### Work task
Restate each line below word for word, skipping every picture.
◇ ◇ ◇ ◇
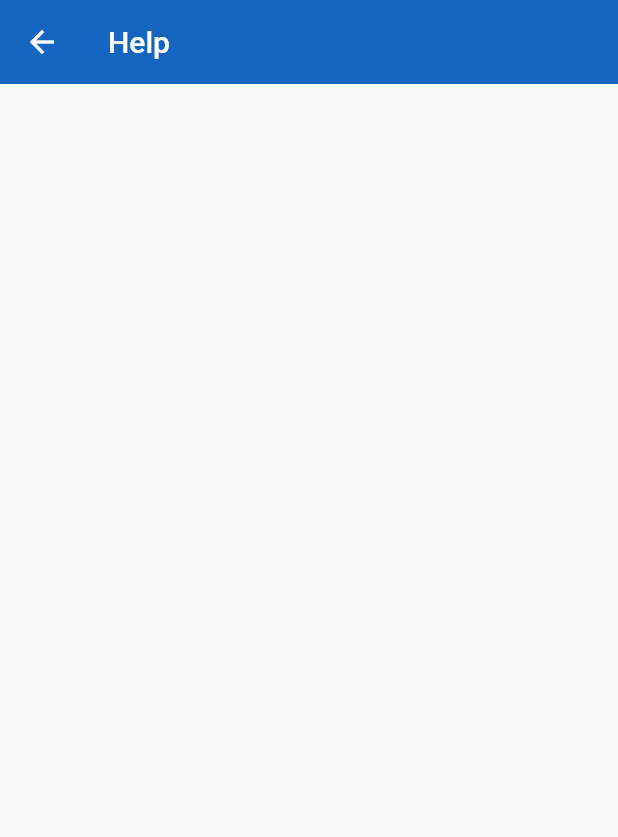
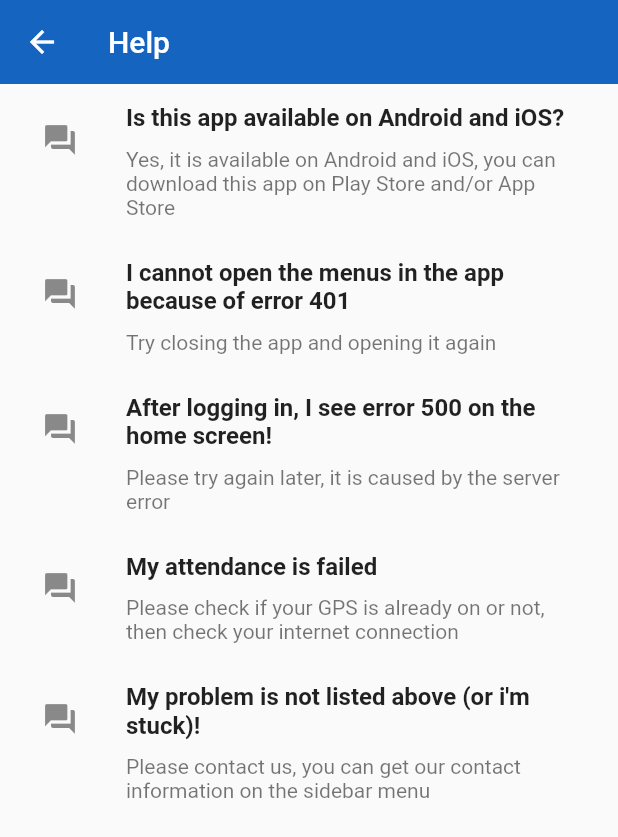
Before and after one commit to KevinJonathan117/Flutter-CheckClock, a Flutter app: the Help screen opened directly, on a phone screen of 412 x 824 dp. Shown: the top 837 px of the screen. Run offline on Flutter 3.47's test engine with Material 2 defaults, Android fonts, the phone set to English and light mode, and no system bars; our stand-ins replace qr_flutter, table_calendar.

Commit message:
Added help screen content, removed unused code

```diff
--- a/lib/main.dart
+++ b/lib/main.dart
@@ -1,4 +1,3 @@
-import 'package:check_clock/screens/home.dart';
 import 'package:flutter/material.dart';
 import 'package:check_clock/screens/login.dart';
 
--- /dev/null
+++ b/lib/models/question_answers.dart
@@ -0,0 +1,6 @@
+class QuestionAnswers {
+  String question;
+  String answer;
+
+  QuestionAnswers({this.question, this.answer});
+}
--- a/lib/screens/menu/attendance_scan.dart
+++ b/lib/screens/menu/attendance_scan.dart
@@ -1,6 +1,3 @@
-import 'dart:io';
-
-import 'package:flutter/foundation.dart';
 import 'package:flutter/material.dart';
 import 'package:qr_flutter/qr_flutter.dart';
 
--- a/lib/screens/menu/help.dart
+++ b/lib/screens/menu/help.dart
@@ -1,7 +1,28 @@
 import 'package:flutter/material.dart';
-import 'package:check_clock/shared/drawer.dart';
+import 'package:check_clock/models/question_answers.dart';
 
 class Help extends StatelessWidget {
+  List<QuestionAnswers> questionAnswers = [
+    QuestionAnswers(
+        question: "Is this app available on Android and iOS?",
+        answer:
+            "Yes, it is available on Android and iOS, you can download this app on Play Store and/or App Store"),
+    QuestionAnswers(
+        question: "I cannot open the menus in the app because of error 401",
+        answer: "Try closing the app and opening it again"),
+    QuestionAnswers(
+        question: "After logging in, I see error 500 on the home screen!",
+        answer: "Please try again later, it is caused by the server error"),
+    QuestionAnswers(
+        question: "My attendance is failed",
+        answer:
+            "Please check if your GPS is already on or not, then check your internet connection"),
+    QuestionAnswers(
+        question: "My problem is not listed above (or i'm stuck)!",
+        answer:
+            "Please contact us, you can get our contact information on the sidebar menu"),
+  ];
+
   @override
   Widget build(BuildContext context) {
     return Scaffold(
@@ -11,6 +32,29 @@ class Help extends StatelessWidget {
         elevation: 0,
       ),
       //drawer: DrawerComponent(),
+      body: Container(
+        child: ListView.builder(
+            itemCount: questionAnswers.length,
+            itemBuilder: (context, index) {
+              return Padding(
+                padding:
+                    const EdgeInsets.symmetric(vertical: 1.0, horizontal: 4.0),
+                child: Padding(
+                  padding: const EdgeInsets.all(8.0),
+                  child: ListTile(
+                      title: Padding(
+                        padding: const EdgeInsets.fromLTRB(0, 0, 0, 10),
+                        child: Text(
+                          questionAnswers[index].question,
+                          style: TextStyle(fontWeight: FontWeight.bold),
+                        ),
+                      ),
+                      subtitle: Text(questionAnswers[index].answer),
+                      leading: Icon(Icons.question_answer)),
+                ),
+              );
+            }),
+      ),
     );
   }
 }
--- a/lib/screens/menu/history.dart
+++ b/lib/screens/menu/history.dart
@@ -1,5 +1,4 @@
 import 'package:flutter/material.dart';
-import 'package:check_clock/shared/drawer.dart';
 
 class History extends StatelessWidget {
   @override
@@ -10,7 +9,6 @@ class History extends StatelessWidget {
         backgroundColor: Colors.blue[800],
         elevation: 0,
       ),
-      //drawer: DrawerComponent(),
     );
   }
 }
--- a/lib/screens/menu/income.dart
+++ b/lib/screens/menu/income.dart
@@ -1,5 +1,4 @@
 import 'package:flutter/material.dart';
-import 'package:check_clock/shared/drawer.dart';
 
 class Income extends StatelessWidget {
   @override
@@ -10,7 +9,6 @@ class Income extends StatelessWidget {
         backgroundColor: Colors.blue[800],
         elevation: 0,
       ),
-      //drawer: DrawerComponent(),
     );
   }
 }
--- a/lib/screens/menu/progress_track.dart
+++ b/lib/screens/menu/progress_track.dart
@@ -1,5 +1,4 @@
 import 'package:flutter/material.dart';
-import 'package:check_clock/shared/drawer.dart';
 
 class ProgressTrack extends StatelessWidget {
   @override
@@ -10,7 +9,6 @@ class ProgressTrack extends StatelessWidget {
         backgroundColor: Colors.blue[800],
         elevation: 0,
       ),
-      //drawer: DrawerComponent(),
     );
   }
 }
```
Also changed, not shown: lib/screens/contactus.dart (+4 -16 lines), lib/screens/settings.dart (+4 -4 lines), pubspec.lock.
◇ ◇ ◇ ◇
### Exercise answer
Before and after one commit to KevinJonathan117/Flutter-CheckClock, a Flutter app: the Help screen opened directly, on a phone screen of 412 x 824 dp. Shown: the top 837 px of the screen. Run offline on Flutter 3.47's test engine with Material 2 defaults, Android fonts, the phone set to English and light mode, and no system bars; our stand-ins replace qr_flutter, table_calendar.

Commit message:
Added help screen content, removed unused code

```diff
--- a/lib/main.dart
+++ b/lib/main.dart
@@ -1,4 +1,3 @@
-import 'package:check_clock/screens/home.dart';
 import 'package:flutter/material.dart';
 import 'package:check_clock/screens/login.dart';
 
--- /dev/null
+++ b/lib/models/question_answers.dart
@@ -0,0 +1,6 @@
+class QuestionAnswers {
+  String question;
+  String answer;
+
+  QuestionAnswers({this.question, this.answer});
+}
--- a/lib/screens/menu/attendance_scan.dart
+++ b/lib/screens/menu/attendance_scan.dart
@@ -1,6 +1,3 @@
-import 'dart:io';
-
-import 'package:flutter/foundation.dart';
 import 'package:flutter/material.dart';
 import 'package:qr_flutter/qr_flutter.dart';
 
--- a/lib/screens/menu/help.dart
+++ b/lib/screens/menu/help.dart
@@ -1,7 +1,28 @@
 import 'package:flutter/material.dart';
-import 'package:check_clock/shared/drawer.dart';
+import 'package:check_clock/models/question_answers.dart';
 
 class Help extends StatelessWidget {
+  List<QuestionAnswers> questionAnswers = [
+    QuestionAnswers(
+        question: "Is this app available on Android and iOS?",
+        answer:
+            "Yes, it is available on Android and iOS, you can download this app on Play Store and/or App Store"),
+    QuestionAnswers(
+        question: "I cannot open the menus in the app because of error 401",
+        answer: "Try closing the app and opening it again"),
+    QuestionAnswers(
+        question: "After logging in, I see error 500 on the home screen!",
+        answer: "Please try again later, it is caused by the server error"),
+    QuestionAnswers(
+        question: "My attendance is failed",
+        answer:
+            "Please check if your GPS is already on or not, then check your internet connection"),
+    QuestionAnswers(
+        question: "My problem is not listed above (or i'm stuck)!",
+        answer:
+            "Please contact us, you can get our contact information on the sidebar menu"),
+  ];
+
   @override
   Widget build(BuildContext context) {
     return Scaffold(
@@ -11,6 +32,29 @@ class Help extends StatelessWidget {
         elevation: 0,
       ),
       //drawer: DrawerComponent(),
+      body: Container(
+        child: ListView.builder(
+            itemCount: questionAnswers.length,
+            itemBuilder: (context, index) {
+              return Padding(
+                padding:
+                    const EdgeInsets.symmetric(vertical: 1.0, horizontal: 4.0),
+                child: Padding(
+                  padding: const EdgeInsets.all(8.0),
+                  child: ListTile(
+                      title: Padding(
+                        padding: const EdgeInsets.fromLTRB(0, 0, 0, 10),
+                        child: Text(
+                          questionAnswers[index].question,
+                          style: TextStyle(fontWeight: FontWeight.bold),
+                        ),
+                      ),
+                      subtitle: Text(questionAnswers[index].answer),
+                      leading: Icon(Icons.question_answer)),
+                ),
+              );
+            }),
+      ),
     );
   }
 }
--- a/lib/screens/menu/history.dart
+++ b/lib/screens/menu/history.dart
@@ -1,5 +1,4 @@
 import 'package:flutter/material.dart';
-import 'package:check_clock/shared/drawer.dart';
 
 class History extends StatelessWidget {
   @override
@@ -10,7 +9,6 @@ class History extends StatelessWidget {
         backgroundColor: Colors.blue[800],
         elevation: 0,
       ),
-      //drawer: DrawerComponent(),
     );
   }
 }
--- a/lib/screens/menu/income.dart
+++ b/lib/screens/menu/income.dart
@@ -1,5 +1,4 @@
 import 'package:flutter/material.dart';
-import 'package:check_clock/shared/drawer.dart';
 
 class Income extends StatelessWidget {
   @override
@@ -10,7 +9,6 @@ class Income extends StatelessWidget {
         backgroundColor: Colors.blue[800],
         elevation: 0,
       ),
-      //drawer: DrawerComponent(),
     );
   }
 }
--- a/lib/screens/menu/progress_track.dart
+++ b/lib/screens/menu/progress_track.dart
@@ -1,5 +1,4 @@
 import 'package:flutter/material.dart';
-import 'package:check_clock/shared/drawer.dart';
 
 class ProgressTrack extends StatelessWidget {
   @override
@@ -10,7 +9,6 @@ class ProgressTrack extends StatelessWidget {
         backgroundColor: Colors.blue[800],
         elevation: 0,
       ),
-      //drawer: DrawerComponent(),
     );
   }
 }
```
Also changed, not shown: lib/screens/contactus.dart (+4 -16 lines), lib/screens/settings.dart (+4 -4 lines), pubspec.lock.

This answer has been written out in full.